Wire Fox Terriers became extremely popular in the years following World War II. In 1985, 100 years after the establishment of the American Fox Terrier Club, the AKC divided the Fox Terrier into two separate breeds.
A true “live-wire,” the Wire Fox Terrier is always up for adventure. This breed lives to play, explore, run, hike, and chase. They can be mischievous and independent and may dig and bark. They are usually fairly reserved with strangers. The Wire has a reputation for being somewhat scrappier with other dogs when compared to the Smooth.

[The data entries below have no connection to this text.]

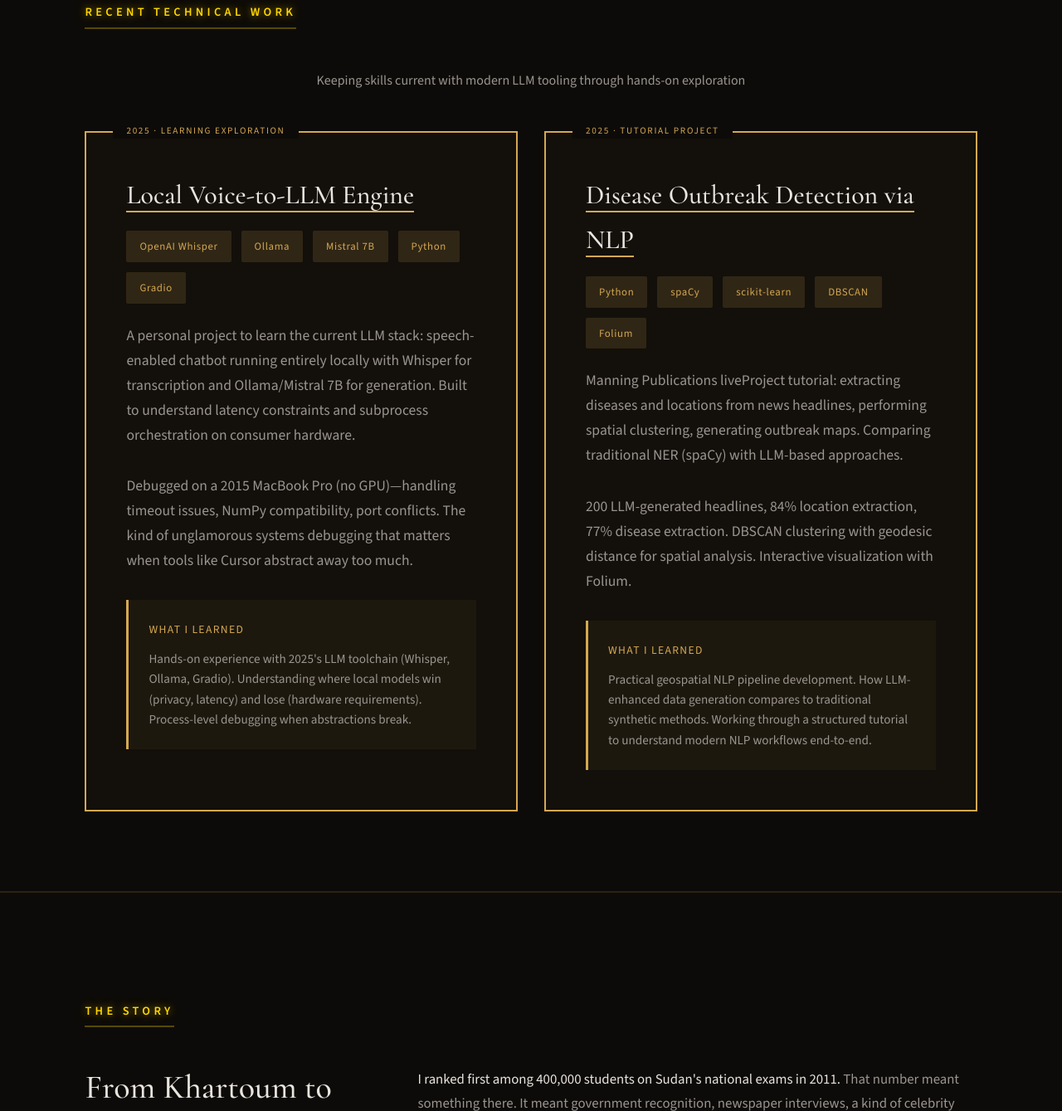
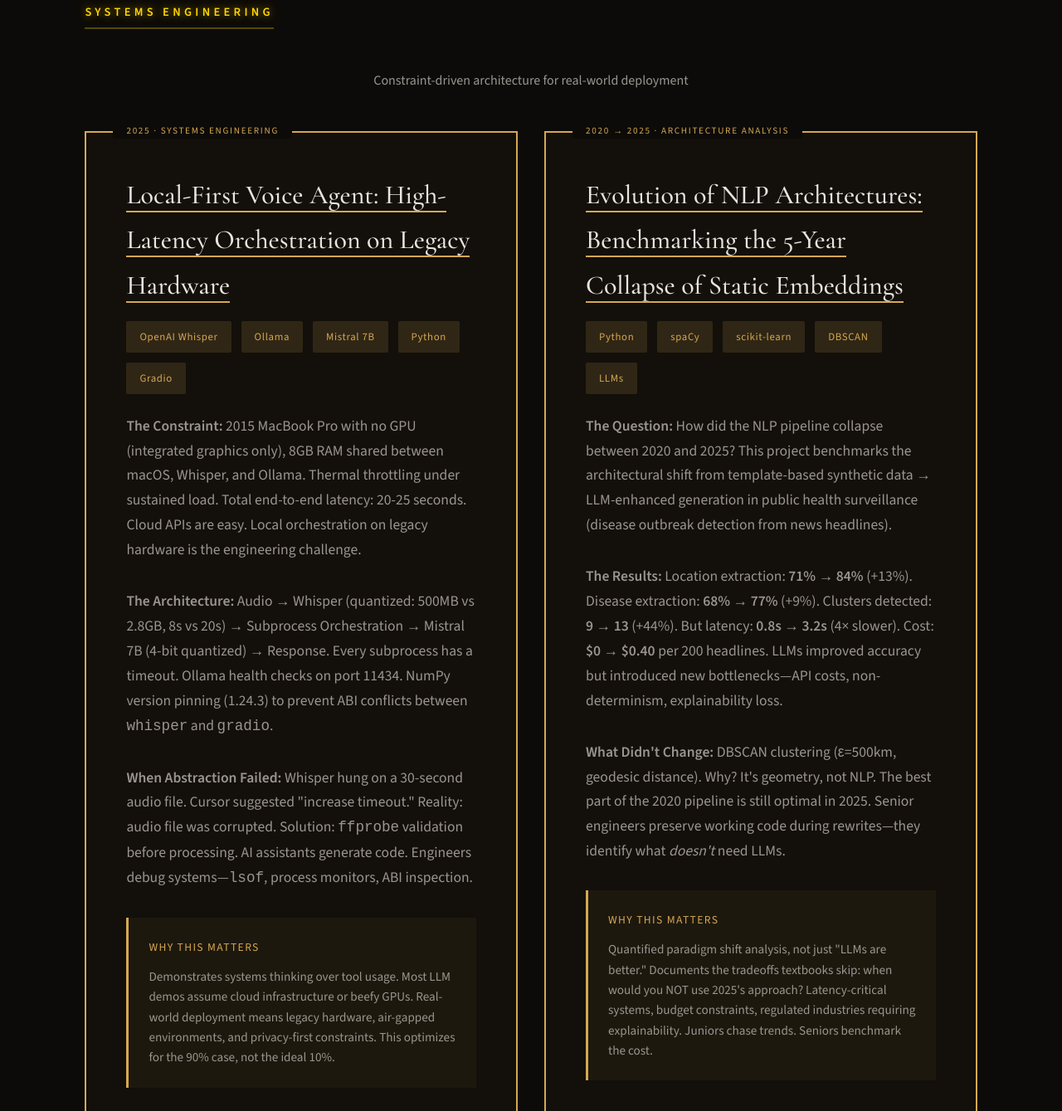
Before and after one commit to taha-y-merghani/taha-y-merghani.github.io, a website: page index.html in a window 1280 px wide. Shown: the part 1781-3120 px from the top of the page at 83% size. Drawn offline with nearby package versions, Linux system fonts and the light colour scheme.

Commit message:
Enhance Systems Engineering section: Add hardware constraints, Cursor failure specifics, quantified tradeoffs

```diff
--- a/index.html
+++ b/index.html
@@ -1259,14 +1259,14 @@
     </section>
 
     <section class="building-now">
-        <p class="section-label">Recent Technical Work</p>
-        <p style="font-size: 1rem; color: var(--text-secondary); max-width: 800px; margin: 0 auto 3rem; text-align: center;">Keeping skills current with modern LLM tooling through hands-on exploration</p>
+        <p class="section-label">Systems Engineering</p>
+        <p style="font-size: 1rem; color: var(--text-secondary); max-width: 800px; margin: 0 auto 3rem; text-align: center;">Constraint-driven architecture for real-world deployment</p>
 
         <div class="current-projects-grid">
             <div class="current-project reveal">
-                <span class="current-badge">2025 · Learning Exploration</span>
-
-                <h2><a href="https://github.com/taha-y-merghani/chatbot" target="_blank">Local Voice-to-LLM Engine</a></h2>
+                <span class="current-badge">2025 · Systems Engineering</span>
+
+                <h2><a href="https://github.com/taha-y-merghani/chatbot" target="_blank">Local-First Voice Agent: High-Latency Orchestration on Legacy Hardware</a></h2>
 
                 <div class="current-stack">
                     <span class="tech-tag">OpenAI Whisper</span>
@@ -1277,43 +1277,51 @@
                 </div>
 
                 <p class="current-project-description">
-                    A personal project to learn the current LLM stack: speech-enabled chatbot running entirely locally with Whisper for transcription and Ollama/Mistral 7B for generation. Built to understand latency constraints and subprocess orchestration on consumer hardware.
+                    <strong>The Constraint:</strong> 2015 MacBook Pro with no GPU (integrated graphics only), 8GB RAM shared between macOS, Whisper, and Ollama. Thermal throttling under sustained load. Total end-to-end latency: 20-25 seconds. Cloud APIs are easy. Local orchestration on legacy hardware is the engineering challenge.
                 </p>
 
                 <p class="current-project-description">
-                    Debugged on a 2015 MacBook Pro (no GPU)—handling timeout issues, NumPy compatibility, port conflicts. The kind of unglamorous systems debugging that matters when tools like Cursor abstract away too much.
+                    <strong>The Architecture:</strong> Audio → Whisper (quantized: 500MB vs 2.8GB, 8s vs 20s) → Subprocess Orchestration → Mistral 7B (4-bit quantized) → Response. Every subprocess has a timeout. Ollama health checks on port 11434. NumPy version pinning (1.24.3) to prevent ABI conflicts between <code>whisper</code> and <code>gradio</code>.
                 </p>
 
+                <p class="current-project-description">
+                    <strong>When Abstraction Failed:</strong> Whisper hung on a 30-second audio file. Cursor suggested "increase timeout." Reality: audio file was corrupted. Solution: <code>ffprobe</code> validation before processing. AI assistants generate code. Engineers debug systems—<code>lsof</code>, process monitors, ABI inspection.
+                </p>
+
                 <div class="current-why">
-                    <h4>What I Learned</h4>
-                    <p>Hands-on experience with 2025's LLM toolchain (Whisper, Ollama, Gradio). Understanding where local models win (privacy, latency) and lose (hardware requirements). Process-level debugging when abstractions break.</p>
+                    <h4>Why This Matters</h4>
+                    <p>Demonstrates systems thinking over tool usage. Most LLM demos assume cloud infrastructure or beefy GPUs. Real-world deployment means legacy hardware, air-gapped environments, and privacy-first constraints. This optimizes for the 90% case, not the ideal 10%.</p>
                 </div>
             </div>
 
             <div class="current-project reveal">
-                <span class="current-badge">2025 · Tutorial Project</span>
-
-                <h2><a href="https://github.com/taha-y-merghani/my-ddo" target="_blank">Disease Outbreak Detection via NLP</a></h2>
+                <span class="current-badge">2020 → 2025 · Architecture Analysis</span>
+
+                <h2><a href="https://github.com/taha-y-merghani/my-ddo" target="_blank">Evolution of NLP Architectures: Benchmarking the 5-Year Collapse of Static Embeddings</a></h2>
 
                 <div class="current-stack">
                     <span class="tech-tag">Python</span>
                     <span class="tech-tag">spaCy</span>
                     <span class="tech-tag">scikit-learn</span>
                     <span class="tech-tag">DBSCAN</span>
-                    <span class="tech-tag">Folium</span>
+                    <span class="tech-tag">LLMs</span>
                 </div>
 
                 <p class="current-project-description">
-                    Manning Publications liveProject tutorial: extracting diseases and locations from news headlines, performing spatial clustering, generating outbreak maps. Comparing traditional NER (spaCy) with LLM-based approaches.
+                    <strong>The Question:</strong> How did the NLP pipeline collapse between 2020 and 2025? This project benchmarks the architectural shift from template-based synthetic data → LLM-enhanced generation in public health surveillance (disease outbreak detection from news headlines).
                 </p>
 
                 <p class="current-project-description">
-                    200 LLM-generated headlines, 84% location extraction, 77% disease extraction. DBSCAN clustering with geodesic distance for spatial analysis. Interactive visualization with Folium.
+                    <strong>The Results:</strong> Location extraction: <strong>71% → 84%</strong> (+13%). Disease extraction: <strong>68% → 77%</strong> (+9%). Clusters detected: <strong>9 → 13</strong> (+44%). But latency: <strong>0.8s → 3.2s</strong> (4× slower). Cost: <strong>$0 → $0.40</strong> per 200 headlines. LLMs improved accuracy but introduced new bottlenecks—API costs, non-determinism, explainability loss.
                 </p>
 
+                <p class="current-project-description">
+                    <strong>What Didn't Change:</strong> DBSCAN clustering (ε=500km, geodesic distance). Why? It's geometry, not NLP. The best part of the 2020 pipeline is still optimal in 2025. Senior engineers preserve working code during rewrites—they identify what <em>doesn't</em> need LLMs.
+                </p>
+
                 <div class="current-why">
-                    <h4>What I Learned</h4>
-                    <p>Practical geospatial NLP pipeline development. How LLM-enhanced data generation compares to traditional synthetic methods. Working through a structured tutorial to understand modern NLP workflows end-to-end.</p>
+                    <h4>Why This Matters</h4>
+                    <p>Quantified paradigm shift analysis, not just "LLMs are better." Documents the tradeoffs textbooks skip: when would you NOT use 2025's approach? Latency-critical systems, budget constraints, regulated industries requiring explainability. Juniors chase trends. Seniors benchmark the cost.</p>
                 </div>
             </div>
         </div>
```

The Fox Terrier must have daily exercise. They will do much to exercise themselves given the room, but they benefit from a good walk on leash, a vigorous play session, or an off-lead outing in a safe area. The Wire’s coat needs combing two or three times weekly, plus shaping every three months.
- Major concerns: none
- Minor concerns: lens luxation, distichiasis, cataract, Legg–Perthes
- Occasionally seen: deafness, patellar luxation
- Suggested tests: (eye), cardiac, knee
- Life span: 10–13 years